═════ Data extracts ═════

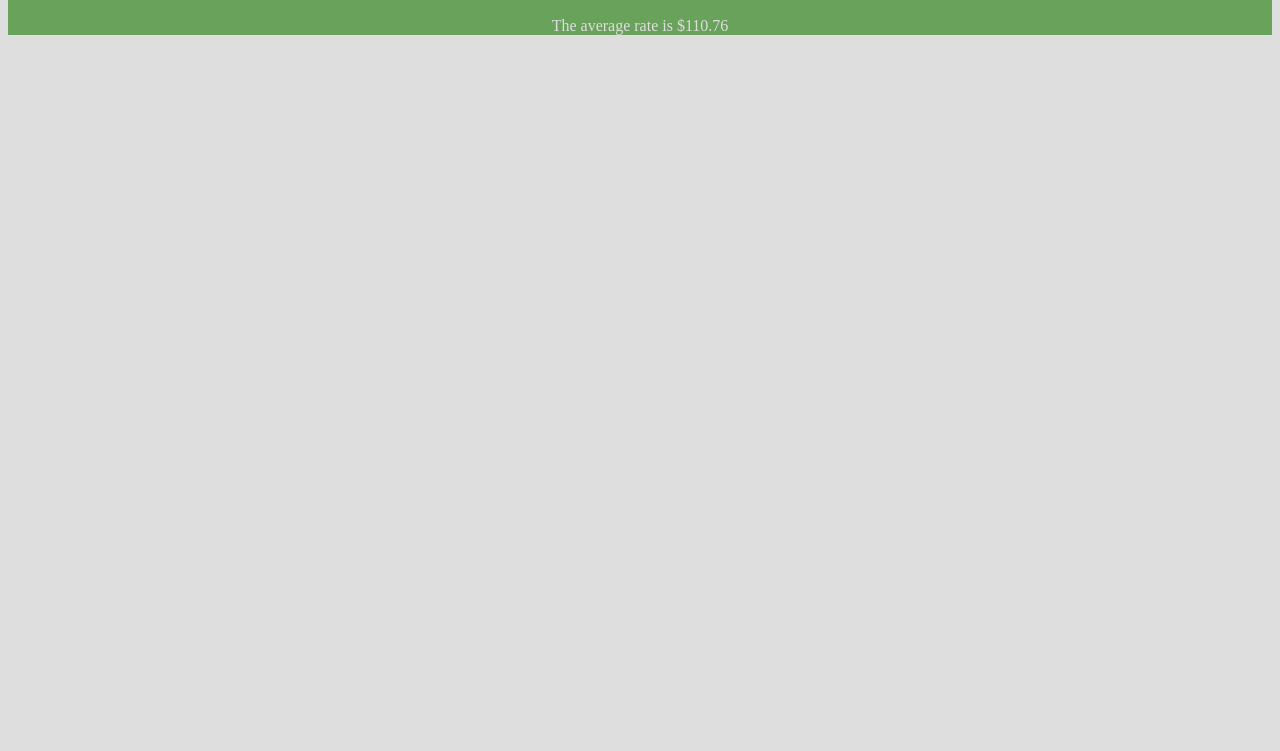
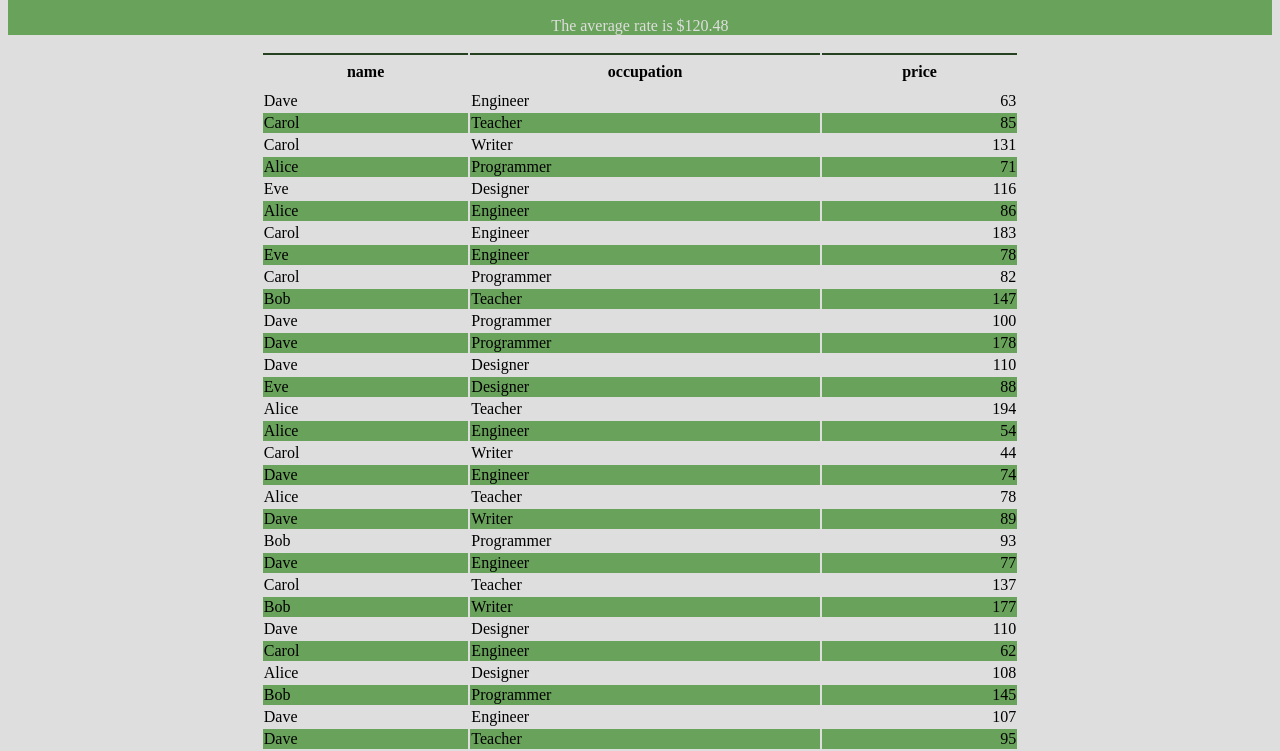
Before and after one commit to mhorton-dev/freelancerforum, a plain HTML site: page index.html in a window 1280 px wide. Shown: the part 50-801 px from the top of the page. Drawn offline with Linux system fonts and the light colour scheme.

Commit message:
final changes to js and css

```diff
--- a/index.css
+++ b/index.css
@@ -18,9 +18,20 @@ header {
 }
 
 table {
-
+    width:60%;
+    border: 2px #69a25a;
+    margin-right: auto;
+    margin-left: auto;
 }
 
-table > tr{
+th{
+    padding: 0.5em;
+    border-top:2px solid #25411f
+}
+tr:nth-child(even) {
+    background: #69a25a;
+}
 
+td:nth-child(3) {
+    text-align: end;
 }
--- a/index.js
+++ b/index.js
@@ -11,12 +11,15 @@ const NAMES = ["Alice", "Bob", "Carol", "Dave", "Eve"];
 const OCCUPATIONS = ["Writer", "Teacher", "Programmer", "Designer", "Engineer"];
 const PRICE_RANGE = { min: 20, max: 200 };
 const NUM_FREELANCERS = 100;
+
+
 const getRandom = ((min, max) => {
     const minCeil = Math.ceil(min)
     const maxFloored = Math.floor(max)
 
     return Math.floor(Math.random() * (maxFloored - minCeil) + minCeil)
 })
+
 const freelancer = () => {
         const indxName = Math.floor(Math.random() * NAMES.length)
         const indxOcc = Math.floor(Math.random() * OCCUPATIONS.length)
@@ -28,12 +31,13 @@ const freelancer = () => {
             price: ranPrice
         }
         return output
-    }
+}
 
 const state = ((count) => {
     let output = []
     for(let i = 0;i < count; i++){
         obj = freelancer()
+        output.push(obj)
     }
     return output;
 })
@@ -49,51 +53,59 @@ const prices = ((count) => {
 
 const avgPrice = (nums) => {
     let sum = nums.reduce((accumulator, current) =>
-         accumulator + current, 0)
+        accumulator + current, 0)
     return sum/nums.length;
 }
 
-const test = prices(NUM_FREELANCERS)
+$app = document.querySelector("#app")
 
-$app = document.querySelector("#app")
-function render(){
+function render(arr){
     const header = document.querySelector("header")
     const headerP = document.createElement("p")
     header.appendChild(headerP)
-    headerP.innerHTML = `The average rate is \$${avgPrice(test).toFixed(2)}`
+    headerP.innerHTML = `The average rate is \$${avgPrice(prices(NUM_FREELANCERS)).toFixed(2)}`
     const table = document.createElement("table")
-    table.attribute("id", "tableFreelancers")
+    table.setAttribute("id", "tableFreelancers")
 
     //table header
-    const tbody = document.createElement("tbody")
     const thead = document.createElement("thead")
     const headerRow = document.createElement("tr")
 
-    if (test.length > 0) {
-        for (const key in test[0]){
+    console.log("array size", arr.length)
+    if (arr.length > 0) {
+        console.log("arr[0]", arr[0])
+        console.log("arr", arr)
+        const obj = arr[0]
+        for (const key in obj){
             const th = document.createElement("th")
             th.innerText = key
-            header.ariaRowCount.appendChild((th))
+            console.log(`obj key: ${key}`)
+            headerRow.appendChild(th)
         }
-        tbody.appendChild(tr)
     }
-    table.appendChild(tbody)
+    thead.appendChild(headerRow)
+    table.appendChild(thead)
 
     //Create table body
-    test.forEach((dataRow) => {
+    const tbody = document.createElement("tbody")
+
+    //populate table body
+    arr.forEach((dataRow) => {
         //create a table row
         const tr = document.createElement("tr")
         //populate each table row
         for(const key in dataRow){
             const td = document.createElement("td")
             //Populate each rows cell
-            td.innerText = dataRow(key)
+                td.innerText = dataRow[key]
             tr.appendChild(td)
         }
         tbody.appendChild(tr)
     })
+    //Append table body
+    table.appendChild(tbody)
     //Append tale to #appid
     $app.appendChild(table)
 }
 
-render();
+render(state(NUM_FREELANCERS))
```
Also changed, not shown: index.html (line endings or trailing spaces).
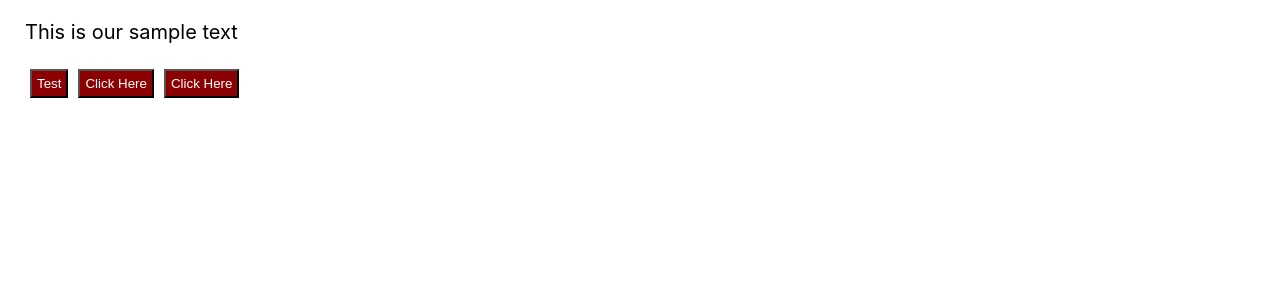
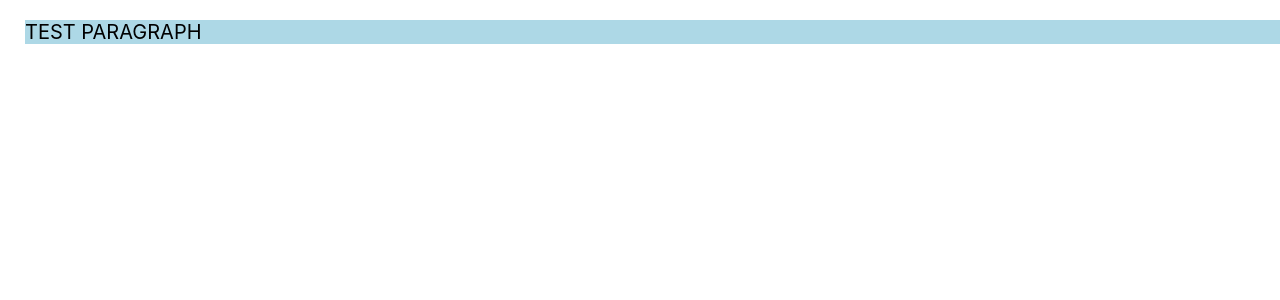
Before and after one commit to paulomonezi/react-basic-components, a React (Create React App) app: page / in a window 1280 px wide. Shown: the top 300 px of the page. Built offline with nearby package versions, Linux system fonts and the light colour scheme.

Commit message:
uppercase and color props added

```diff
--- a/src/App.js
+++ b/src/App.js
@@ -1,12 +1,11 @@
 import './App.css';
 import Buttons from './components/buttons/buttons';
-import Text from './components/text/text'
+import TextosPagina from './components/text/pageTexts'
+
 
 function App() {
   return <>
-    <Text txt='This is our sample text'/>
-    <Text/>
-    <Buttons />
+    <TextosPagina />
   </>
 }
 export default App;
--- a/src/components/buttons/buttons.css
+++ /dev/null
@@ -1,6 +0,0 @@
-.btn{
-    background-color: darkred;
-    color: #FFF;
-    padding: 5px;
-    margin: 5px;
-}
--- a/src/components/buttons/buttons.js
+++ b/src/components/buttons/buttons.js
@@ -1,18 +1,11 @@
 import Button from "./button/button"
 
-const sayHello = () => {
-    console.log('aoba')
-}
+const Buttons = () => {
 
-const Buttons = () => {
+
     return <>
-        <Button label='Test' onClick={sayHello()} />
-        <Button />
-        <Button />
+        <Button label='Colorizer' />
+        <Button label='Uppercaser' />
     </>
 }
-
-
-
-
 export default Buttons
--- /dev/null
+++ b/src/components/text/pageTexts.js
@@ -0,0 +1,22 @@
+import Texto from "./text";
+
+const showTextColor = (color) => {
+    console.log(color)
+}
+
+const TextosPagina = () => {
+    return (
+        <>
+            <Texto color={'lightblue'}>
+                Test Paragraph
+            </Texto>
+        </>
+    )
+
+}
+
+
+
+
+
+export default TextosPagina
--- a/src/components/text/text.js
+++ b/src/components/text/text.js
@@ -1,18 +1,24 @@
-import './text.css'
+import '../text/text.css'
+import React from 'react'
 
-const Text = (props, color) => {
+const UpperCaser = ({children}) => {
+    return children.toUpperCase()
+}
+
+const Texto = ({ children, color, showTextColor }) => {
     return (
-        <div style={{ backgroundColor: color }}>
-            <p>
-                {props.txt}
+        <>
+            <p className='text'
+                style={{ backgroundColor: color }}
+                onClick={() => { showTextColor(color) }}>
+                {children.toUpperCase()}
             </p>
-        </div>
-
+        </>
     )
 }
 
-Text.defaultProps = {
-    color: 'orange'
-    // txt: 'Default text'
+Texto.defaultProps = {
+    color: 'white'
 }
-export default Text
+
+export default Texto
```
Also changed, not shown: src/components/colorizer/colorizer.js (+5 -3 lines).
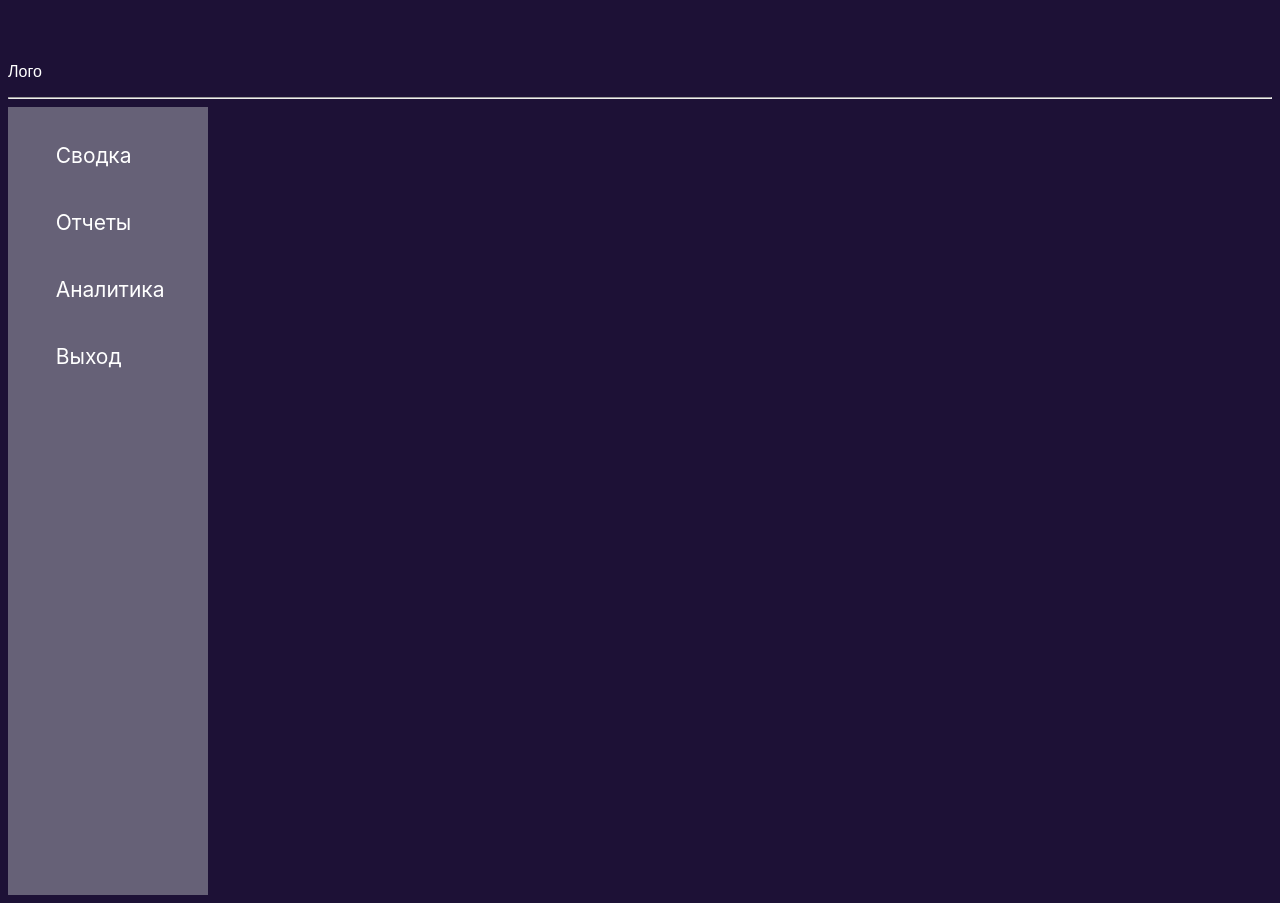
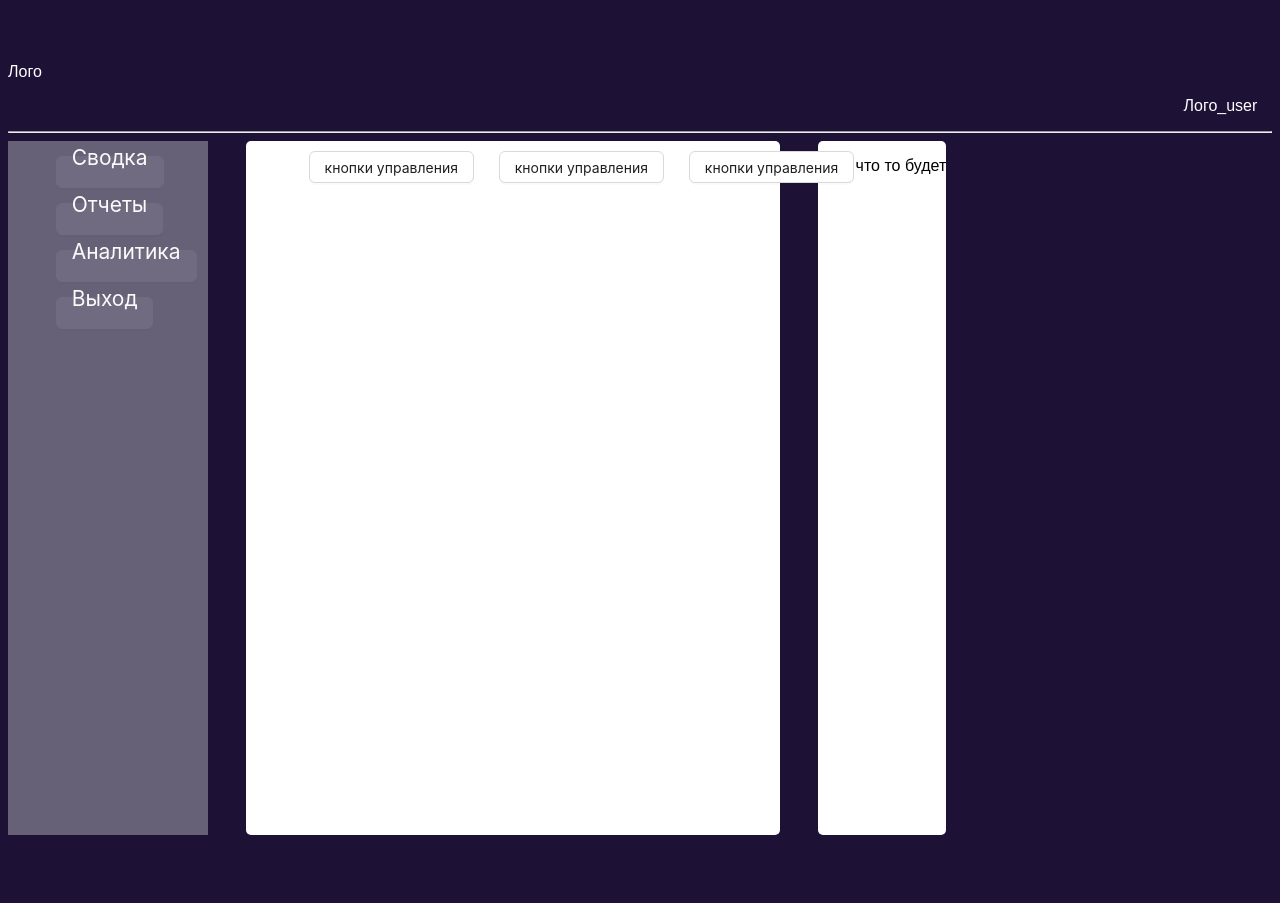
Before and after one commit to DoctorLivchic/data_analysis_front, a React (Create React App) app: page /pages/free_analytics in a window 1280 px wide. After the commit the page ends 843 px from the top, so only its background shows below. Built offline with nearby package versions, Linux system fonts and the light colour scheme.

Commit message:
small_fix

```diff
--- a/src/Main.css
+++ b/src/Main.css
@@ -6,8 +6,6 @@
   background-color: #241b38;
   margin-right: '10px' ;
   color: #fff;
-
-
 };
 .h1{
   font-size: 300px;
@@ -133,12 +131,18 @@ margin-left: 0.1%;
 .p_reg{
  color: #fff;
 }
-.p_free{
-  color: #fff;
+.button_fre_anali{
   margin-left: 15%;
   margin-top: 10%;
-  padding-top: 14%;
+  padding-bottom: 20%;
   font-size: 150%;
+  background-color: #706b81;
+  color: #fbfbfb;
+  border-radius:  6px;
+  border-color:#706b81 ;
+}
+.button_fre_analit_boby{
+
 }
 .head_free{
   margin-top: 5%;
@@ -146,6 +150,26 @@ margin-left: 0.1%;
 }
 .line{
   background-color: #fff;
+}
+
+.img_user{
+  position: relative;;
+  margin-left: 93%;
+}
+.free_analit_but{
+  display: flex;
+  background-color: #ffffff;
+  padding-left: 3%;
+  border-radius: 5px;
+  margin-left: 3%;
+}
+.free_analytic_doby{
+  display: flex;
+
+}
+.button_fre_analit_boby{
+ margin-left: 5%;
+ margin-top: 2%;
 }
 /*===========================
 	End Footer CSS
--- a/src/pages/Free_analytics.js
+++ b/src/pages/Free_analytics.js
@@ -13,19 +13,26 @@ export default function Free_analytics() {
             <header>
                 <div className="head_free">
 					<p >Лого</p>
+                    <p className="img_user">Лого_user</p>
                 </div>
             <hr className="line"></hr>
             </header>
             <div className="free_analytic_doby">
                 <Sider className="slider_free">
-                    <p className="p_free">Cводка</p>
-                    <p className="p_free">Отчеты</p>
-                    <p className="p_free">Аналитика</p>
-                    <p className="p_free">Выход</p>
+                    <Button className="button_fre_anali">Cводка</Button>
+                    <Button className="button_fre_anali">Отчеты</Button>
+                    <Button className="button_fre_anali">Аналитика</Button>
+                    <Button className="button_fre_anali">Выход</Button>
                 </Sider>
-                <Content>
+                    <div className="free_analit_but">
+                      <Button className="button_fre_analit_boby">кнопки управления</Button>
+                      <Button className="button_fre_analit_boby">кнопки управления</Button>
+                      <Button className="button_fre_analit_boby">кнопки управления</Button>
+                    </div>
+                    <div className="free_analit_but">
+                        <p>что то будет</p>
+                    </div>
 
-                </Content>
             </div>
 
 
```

═════

> [Assigned task]
Among the records, find each line where the word "avgPrice" occurs, and copy it.

> [Task answer]
 const avgPrice = (nums) => {
-    headerP.innerHTML = `The average rate is \$${avgPrice(test).toFixed(2)}`
+    headerP.innerHTML = `The average rate is \$${avgPrice(prices(NUM_FREELANCERS)).toFixed(2)}`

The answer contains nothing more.